*Work request*.
Locate the line that contains "Before and after one commit to mhristev/TodayAI, a" in the entries below, then repeat it and every following line through the line that contains "Also changed, not shown: parts of 27", exactly, and no others.
-------- Provided records
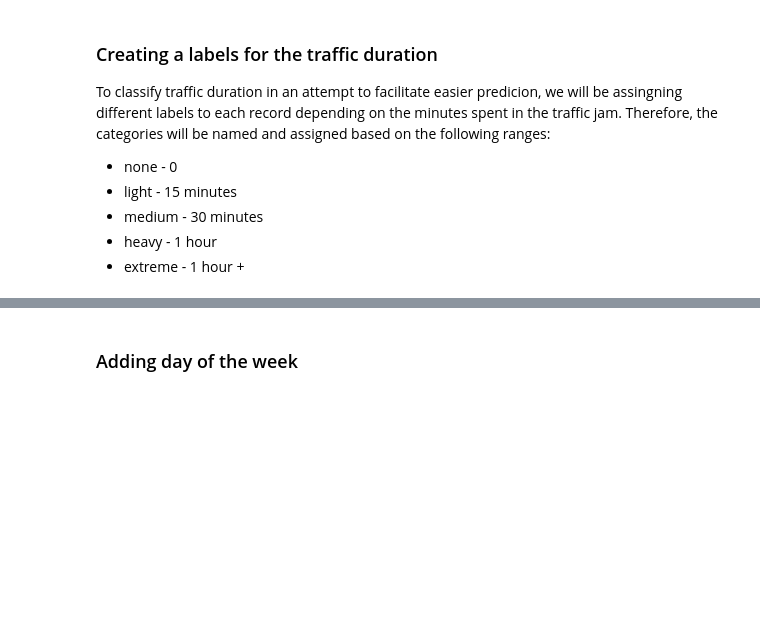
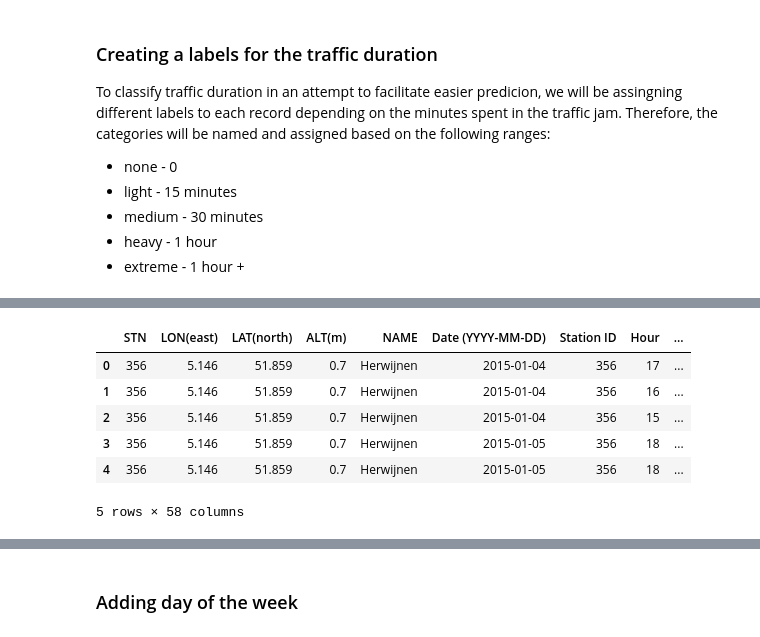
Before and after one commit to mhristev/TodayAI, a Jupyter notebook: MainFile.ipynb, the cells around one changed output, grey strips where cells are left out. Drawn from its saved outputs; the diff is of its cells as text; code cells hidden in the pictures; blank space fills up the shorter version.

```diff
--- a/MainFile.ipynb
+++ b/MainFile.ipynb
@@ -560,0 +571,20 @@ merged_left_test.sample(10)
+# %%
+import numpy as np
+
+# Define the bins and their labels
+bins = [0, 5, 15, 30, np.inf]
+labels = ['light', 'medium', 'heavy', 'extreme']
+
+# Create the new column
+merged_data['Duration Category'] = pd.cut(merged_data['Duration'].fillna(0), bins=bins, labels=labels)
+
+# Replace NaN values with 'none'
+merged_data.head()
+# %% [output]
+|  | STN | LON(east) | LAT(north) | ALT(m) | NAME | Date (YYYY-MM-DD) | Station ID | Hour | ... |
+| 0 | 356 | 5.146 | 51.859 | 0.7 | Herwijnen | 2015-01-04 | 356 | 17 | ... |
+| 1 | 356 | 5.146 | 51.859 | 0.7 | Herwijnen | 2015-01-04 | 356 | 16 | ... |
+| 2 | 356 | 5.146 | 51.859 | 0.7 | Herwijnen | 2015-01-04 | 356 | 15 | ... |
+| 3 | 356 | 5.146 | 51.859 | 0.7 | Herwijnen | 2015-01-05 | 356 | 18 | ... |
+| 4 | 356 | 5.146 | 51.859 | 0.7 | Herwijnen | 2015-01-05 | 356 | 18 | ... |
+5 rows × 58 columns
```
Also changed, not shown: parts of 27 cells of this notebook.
----------------
-------- Provided records
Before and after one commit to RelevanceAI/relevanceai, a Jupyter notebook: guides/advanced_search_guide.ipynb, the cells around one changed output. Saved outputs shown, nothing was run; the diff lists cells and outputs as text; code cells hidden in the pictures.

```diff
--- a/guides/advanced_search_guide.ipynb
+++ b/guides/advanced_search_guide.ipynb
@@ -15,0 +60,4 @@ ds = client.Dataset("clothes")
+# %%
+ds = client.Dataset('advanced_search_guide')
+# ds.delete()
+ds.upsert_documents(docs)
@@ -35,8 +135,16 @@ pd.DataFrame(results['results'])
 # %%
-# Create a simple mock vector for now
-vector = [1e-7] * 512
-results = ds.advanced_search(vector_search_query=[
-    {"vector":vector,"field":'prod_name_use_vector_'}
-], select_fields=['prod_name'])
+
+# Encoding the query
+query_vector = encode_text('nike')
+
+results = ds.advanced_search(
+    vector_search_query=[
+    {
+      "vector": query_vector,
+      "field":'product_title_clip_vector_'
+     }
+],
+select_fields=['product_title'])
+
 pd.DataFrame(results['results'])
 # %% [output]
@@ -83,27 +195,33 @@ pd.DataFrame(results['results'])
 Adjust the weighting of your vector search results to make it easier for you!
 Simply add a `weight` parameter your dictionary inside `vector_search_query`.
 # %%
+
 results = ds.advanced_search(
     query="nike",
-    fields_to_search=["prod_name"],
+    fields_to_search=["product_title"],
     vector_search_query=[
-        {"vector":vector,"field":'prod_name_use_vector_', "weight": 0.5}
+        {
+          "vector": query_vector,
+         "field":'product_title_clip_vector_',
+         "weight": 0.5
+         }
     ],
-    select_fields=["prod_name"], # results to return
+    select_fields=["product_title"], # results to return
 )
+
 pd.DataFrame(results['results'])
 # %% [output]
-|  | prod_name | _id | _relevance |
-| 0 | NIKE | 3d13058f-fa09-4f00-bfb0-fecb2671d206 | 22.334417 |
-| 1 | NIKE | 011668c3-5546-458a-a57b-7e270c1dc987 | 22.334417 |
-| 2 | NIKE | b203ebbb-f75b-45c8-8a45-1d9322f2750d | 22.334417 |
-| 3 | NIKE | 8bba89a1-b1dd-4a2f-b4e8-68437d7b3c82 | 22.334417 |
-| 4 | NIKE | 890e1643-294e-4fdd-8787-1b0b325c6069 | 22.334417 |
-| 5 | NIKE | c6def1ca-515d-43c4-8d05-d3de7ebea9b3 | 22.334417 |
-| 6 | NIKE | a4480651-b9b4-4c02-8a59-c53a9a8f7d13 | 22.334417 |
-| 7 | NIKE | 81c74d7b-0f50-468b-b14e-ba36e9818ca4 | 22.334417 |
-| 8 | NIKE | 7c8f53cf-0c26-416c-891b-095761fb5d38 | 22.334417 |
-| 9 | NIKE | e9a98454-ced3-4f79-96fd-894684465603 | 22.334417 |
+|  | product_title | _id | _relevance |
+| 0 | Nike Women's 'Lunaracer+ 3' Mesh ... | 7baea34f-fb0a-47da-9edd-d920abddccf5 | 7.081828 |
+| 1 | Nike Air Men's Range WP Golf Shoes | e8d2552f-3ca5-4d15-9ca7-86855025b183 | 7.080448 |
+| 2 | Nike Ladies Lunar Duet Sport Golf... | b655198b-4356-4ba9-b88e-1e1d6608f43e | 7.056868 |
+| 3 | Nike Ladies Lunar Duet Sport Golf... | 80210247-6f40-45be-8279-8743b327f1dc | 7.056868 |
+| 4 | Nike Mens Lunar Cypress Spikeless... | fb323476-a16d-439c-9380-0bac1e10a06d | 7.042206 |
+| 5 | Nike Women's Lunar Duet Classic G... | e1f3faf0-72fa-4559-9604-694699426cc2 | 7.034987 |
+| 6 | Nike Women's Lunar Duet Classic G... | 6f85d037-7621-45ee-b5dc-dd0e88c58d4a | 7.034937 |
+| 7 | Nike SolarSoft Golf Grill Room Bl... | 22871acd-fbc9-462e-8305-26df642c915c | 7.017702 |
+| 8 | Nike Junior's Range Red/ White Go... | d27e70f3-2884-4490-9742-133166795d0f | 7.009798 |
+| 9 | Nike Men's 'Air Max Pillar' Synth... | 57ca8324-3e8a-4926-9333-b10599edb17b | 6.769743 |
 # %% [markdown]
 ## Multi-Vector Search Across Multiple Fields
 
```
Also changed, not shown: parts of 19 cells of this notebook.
----------------
*Answer box*.
Before and after one commit to mhristev/TodayAI, a Jupyter notebook: MainFile.ipynb, the cells around one changed output, grey strips where cells are left out. Drawn from its saved outputs; the diff is of its cells as text; code cells hidden in the pictures; blank space fills up the shorter version.

```diff
--- a/MainFile.ipynb
+++ b/MainFile.ipynb
@@ -560,0 +571,20 @@ merged_left_test.sample(10)
+# %%
+import numpy as np
+
+# Define the bins and their labels
+bins = [0, 5, 15, 30, np.inf]
+labels = ['light', 'medium', 'heavy', 'extreme']
+
+# Create the new column
+merged_data['Duration Category'] = pd.cut(merged_data['Duration'].fillna(0), bins=bins, labels=labels)
+
+# Replace NaN values with 'none'
+merged_data.head()
+# %% [output]
+|  | STN | LON(east) | LAT(north) | ALT(m) | NAME | Date (YYYY-MM-DD) | Station ID | Hour | ... |
+| 0 | 356 | 5.146 | 51.859 | 0.7 | Herwijnen | 2015-01-04 | 356 | 17 | ... |
+| 1 | 356 | 5.146 | 51.859 | 0.7 | Herwijnen | 2015-01-04 | 356 | 16 | ... |
+| 2 | 356 | 5.146 | 51.859 | 0.7 | Herwijnen | 2015-01-04 | 356 | 15 | ... |
+| 3 | 356 | 5.146 | 51.859 | 0.7 | Herwijnen | 2015-01-05 | 356 | 18 | ... |
+| 4 | 356 | 5.146 | 51.859 | 0.7 | Herwijnen | 2015-01-05 | 356 | 18 | ... |
+5 rows × 58 columns
```
Also changed, not shown: parts of 27 cells of this notebook.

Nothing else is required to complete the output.